# [What is needed]
One number is the whole answer: the tally of lines in the records that include the word "QWidget".

# [Given data]
☆ ☆ ☆
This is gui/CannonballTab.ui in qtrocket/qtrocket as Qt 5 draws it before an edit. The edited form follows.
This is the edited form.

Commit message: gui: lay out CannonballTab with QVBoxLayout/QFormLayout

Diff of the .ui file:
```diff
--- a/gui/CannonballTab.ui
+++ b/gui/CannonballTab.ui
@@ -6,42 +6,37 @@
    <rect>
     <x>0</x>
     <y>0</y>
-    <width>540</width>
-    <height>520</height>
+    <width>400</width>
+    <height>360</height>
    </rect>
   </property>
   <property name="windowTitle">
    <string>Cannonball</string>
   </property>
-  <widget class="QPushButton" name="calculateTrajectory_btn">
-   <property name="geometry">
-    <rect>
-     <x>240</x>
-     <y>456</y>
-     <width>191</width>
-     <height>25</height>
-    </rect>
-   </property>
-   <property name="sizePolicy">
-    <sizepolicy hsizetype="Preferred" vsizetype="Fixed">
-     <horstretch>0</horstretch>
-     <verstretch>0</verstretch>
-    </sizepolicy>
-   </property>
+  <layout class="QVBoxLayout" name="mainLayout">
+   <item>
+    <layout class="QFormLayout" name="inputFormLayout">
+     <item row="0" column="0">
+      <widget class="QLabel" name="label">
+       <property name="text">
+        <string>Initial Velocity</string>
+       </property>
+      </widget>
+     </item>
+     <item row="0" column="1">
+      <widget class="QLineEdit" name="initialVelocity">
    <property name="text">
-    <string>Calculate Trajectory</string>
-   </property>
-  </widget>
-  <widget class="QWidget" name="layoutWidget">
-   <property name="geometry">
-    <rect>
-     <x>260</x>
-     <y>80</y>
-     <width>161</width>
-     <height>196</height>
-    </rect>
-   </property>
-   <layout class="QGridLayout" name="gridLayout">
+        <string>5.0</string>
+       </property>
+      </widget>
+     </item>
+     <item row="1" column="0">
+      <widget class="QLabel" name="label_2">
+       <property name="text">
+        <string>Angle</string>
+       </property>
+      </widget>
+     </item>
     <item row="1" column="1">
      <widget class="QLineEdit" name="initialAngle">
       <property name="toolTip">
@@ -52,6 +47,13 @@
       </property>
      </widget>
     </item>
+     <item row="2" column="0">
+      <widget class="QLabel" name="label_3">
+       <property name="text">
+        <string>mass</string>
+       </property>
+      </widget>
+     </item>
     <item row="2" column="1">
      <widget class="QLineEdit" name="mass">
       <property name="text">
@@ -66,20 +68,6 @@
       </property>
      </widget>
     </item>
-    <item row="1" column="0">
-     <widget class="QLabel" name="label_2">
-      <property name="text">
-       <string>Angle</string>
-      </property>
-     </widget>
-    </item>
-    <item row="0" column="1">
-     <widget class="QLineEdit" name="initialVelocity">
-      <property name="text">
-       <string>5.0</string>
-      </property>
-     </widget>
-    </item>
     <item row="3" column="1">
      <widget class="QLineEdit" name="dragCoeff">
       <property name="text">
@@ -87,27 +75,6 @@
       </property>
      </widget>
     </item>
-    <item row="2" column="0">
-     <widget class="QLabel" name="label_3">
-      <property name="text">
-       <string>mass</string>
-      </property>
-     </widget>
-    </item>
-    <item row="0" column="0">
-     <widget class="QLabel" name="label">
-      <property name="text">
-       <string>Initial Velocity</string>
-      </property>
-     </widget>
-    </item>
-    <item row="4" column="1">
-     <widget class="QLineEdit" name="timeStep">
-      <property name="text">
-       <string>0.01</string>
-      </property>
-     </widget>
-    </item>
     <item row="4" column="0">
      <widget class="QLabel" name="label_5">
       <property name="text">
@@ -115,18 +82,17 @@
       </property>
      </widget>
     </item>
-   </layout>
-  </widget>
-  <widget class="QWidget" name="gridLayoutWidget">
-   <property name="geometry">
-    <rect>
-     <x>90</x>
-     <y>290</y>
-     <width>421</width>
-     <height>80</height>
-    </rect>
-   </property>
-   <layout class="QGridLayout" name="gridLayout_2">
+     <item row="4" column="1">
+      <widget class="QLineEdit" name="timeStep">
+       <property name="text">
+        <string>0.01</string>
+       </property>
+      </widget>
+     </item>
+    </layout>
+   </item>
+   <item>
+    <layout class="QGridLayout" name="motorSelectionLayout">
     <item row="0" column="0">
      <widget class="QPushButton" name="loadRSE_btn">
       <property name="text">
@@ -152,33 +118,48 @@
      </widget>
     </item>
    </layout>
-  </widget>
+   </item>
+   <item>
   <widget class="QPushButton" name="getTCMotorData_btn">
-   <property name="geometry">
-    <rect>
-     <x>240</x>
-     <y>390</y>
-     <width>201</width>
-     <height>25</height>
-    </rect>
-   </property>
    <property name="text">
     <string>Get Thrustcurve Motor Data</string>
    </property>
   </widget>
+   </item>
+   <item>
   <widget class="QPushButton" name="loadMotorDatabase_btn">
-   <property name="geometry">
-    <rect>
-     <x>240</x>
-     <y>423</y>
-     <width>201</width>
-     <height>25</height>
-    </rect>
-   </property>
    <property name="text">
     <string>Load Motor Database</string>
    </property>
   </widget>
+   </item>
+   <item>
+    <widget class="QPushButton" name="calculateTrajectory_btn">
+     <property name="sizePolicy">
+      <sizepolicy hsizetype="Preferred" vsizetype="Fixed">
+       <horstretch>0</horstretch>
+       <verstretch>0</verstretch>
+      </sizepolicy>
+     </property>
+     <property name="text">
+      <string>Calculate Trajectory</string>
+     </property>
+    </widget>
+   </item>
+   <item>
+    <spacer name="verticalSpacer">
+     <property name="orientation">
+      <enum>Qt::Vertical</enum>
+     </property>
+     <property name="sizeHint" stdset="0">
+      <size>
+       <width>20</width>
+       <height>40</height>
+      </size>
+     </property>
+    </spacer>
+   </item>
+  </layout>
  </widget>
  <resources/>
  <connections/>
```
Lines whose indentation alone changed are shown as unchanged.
☆ ☆ ☆
# [Answer box]
2